Graduation success (15%): Similarly, we look to IPEDS data for the average expected number of years it takes to graduate -- of those who do graduate within six years. For example, a stellar school might have an average of 4 years while its not-so-successful counterpart may be looking at a 5.7 year average rate.
Post-graduate earnings (25%): We use our own blended model of mid-career earnings (meaning at least 10 years of working), based both on PayScale and the new U.S. Department of Education College Scorecard. Each has its benefits and its drawbacks. PayScale is the market leader in global online compensation data but that data is wholly self-reported. The College Scorecard is based on federal income tax returns. Can you get any more accurate? Well, yes. Because the Scorecard pulls only from former students who received federal financial aid. We feel a blended approach is the most accurate snapshot currently available.
Value-added (10%): Last year our colleagues at Brookings came up with an exciting ranking system of their own, "A Value-Added Approach To Assessing Two- And Four-Year Schools." Most simply put, this list is "an attempt to isolate the effect colleges themselves have on those outcomes [like salaries], above and beyond what students’ backgrounds would predict."
Gross tuition and fees: Pulled from IPEDS, this is the sticker price without accounting for room and board. For public schools, we account for differences between in- and out-state tuition based on percentage of in- and out-state students. For example, if one state college has 5% out-state students while another has 27%, this would impact our tally of these schools' tuition.

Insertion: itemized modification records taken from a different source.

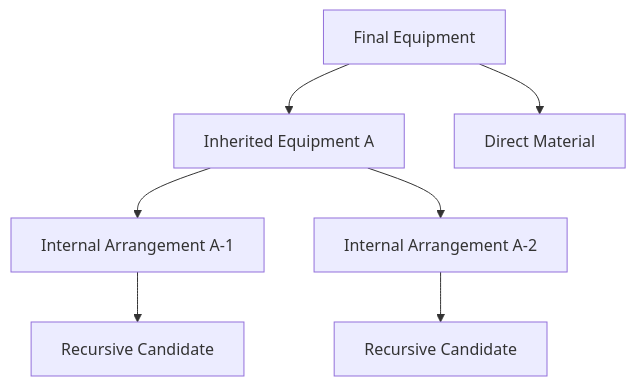
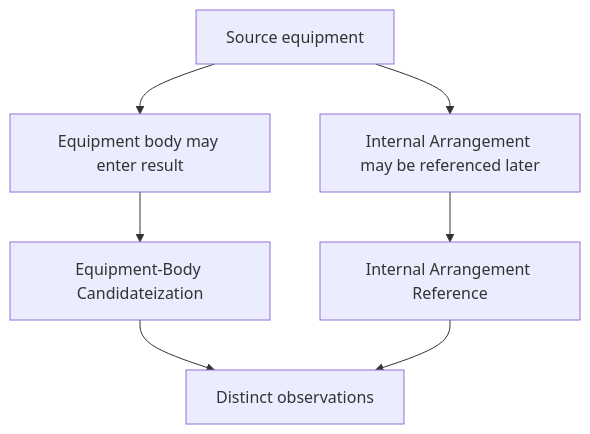
One commit to j13343sh/Rune-Factory-Inheritance-Research changed the diagram in mermaid/rune-factory-recursive-processing-expansion-tree-en.mmd. Above: the diagram before and after it, drawn with Mermaid. The commit also changed 17 other files, not shown here.

```diff
--- a/mermaid/rune-factory-recursive-processing-expansion-tree-en.mmd
+++ b/mermaid/rune-factory-recursive-processing-expansion-tree-en.mmd
@@ -1,8 +1,7 @@
 flowchart TD
-    A[Final Equipment]
-    A --> B[Inherited Equipment A]
-    B --> C[Internal Arrangement A-1]
-    B --> D[Internal Arrangement A-2]
-    C --> E[Recursive Candidate]
-    D --> F[Recursive Candidate]
-    A --> G[Direct Material]
+    A[Source equipment] --> B[Equipment body may enter result]
+    A --> C[Internal Arrangement may be referenced later]
+    B --> D[Equipment-Body Candidateization]
+    C --> E[Internal Arrangement Reference]
+    D --> F[Distinct observations]
+    E --> F
```
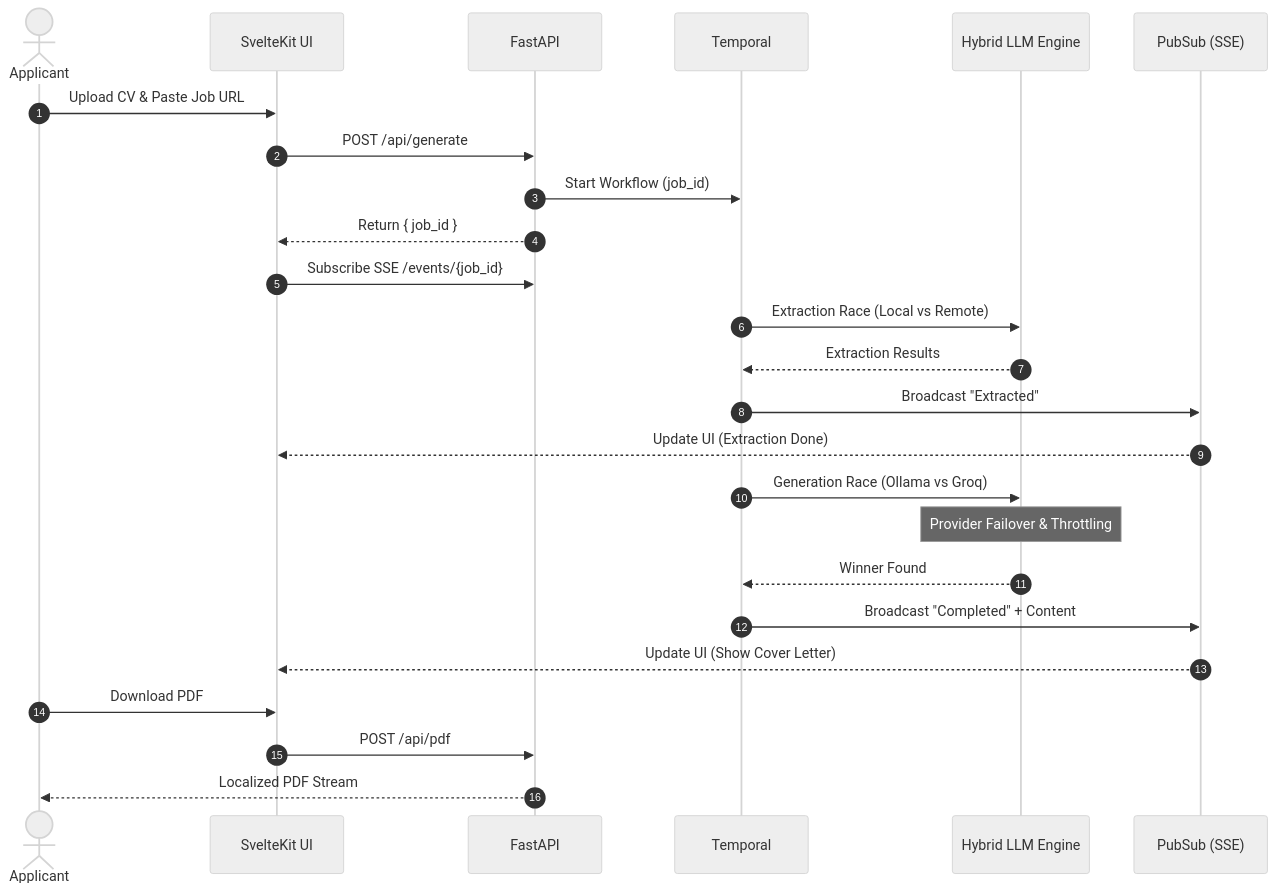
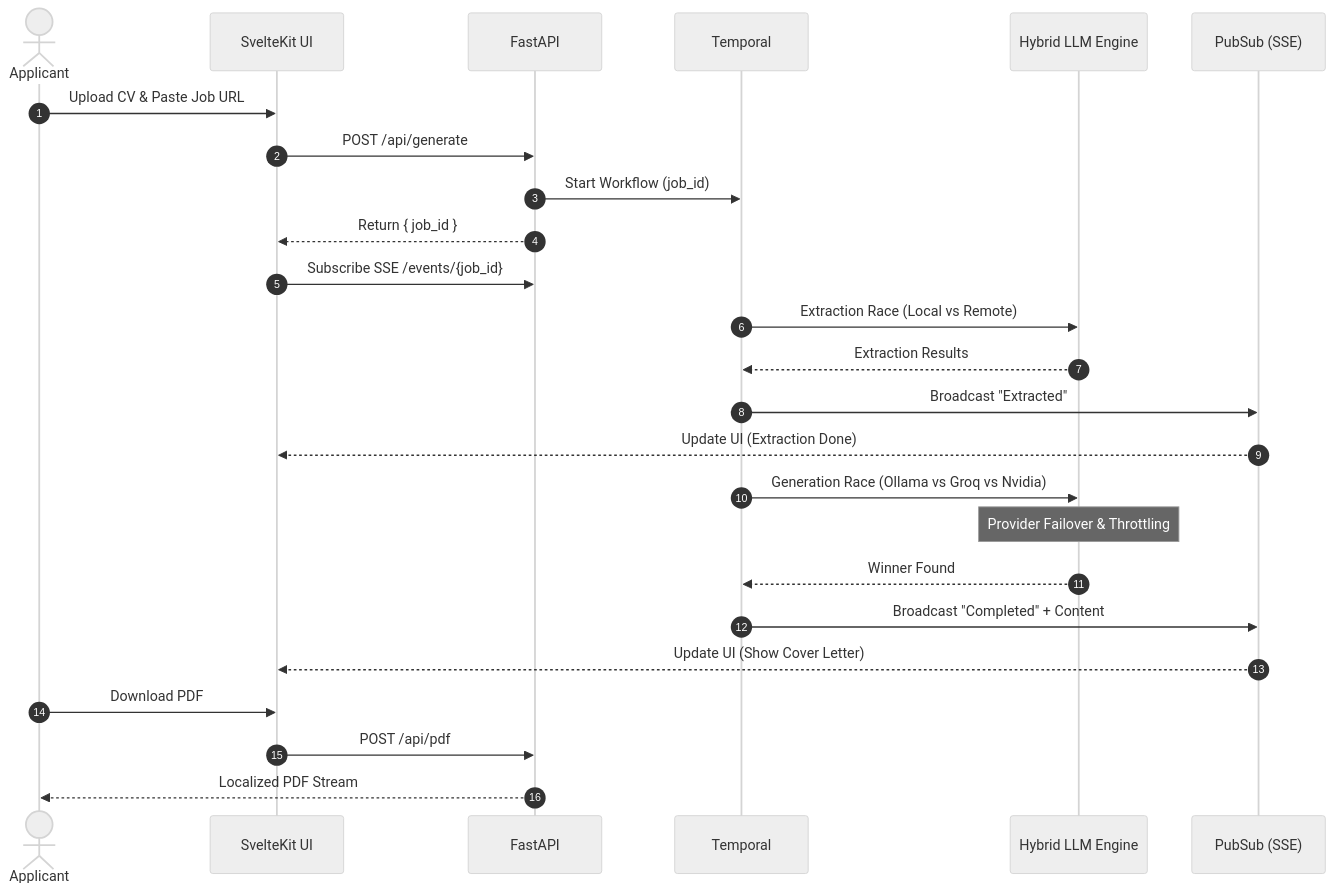
Before and after one commit to remitoudic/job_wizard: the second of 2 diagrams in README.md, drawn with Mermaid (neutral theme). The commit also changed other lines of this file, not shown here.

Commit message:
Update README to feature Nvidia NIM integration, dual models, and SSE pipeline improvements

````diff
--- a/README.md
+++ b/README.md
@@ -93,31 +95,31 @@
 ```mermaid
 sequenceDiagram
     autonumber
     actor User as Applicant
     participant FE as SvelteKit UI
     participant BE as FastAPI
     participant T as Temporal
     participant LLM as Hybrid LLM Engine
     participant PS as PubSub (SSE)
 
     User->>FE: Upload CV & Paste Job URL
     FE->>BE: POST /api/generate
     BE->>T: Start Workflow (job_id)
     BE-->>FE: Return { job_id }
     FE->>BE: Subscribe SSE /events/{job_id}
     
     T->>LLM: Extraction Race (Local vs Remote)
     LLM-->>T: Extraction Results
     T->>PS: Broadcast "Extracted"
     PS-->>FE: Update UI (Extraction Done)
     
-    T->>LLM: Generation Race (Ollama vs Groq)
+    T->>LLM: Generation Race (Ollama vs Groq vs Nvidia)
     Note over LLM: Provider Failover & Throttling
     LLM-->>T: Winner Found
     T->>PS: Broadcast "Completed" + Content
     PS-->>FE: Update UI (Show Cover Letter)
     
     User->>FE: Download PDF
     FE->>BE: POST /api/pdf
     BE-->>User: Localized PDF Stream
 ```
````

In the last 10 years, students and their families paid out 37% and 25% percent more for a four-year public and private education, respectively. Tuition, fees, room/board is now some $20,000 annually for public students and $44,000 for their private school counterparts. This tab translates into a run on college loans, both in terms of the amount borrowed and the number of students turning to loans. The average borrower from the class of 2015 owes a little more than $35,000, according to an analysis of government data. Going back 10 years, that's up from an average $20,000. And almost 71% of bachelor's degree recipients will graduate with student debt, compared with about 64% in 2005.
That is concerning. The median U.S. household income was nearly $54,000 in 2014, the latest data available from the U.S. Census. The issue boils down to whether students and their families can afford to pay some $80,000 to $176,000 (at sticker price) for a four-year college education, more with multiple children in school.
Note: Absent from this ranking are the five U.S. service academies: the Military Academy in West Point, Naval Academy, Coast Guard Academy, Merchant Marine Academy and undefined Air Force Academy. These federal institutions charge little to no tuition or fees and instead require a minimum term of duty upon graduation. Similarly, we do not include specialized schools, such as Babson College and the Savannah College of Art and Design, that lie outside the main Carnegie Classifications.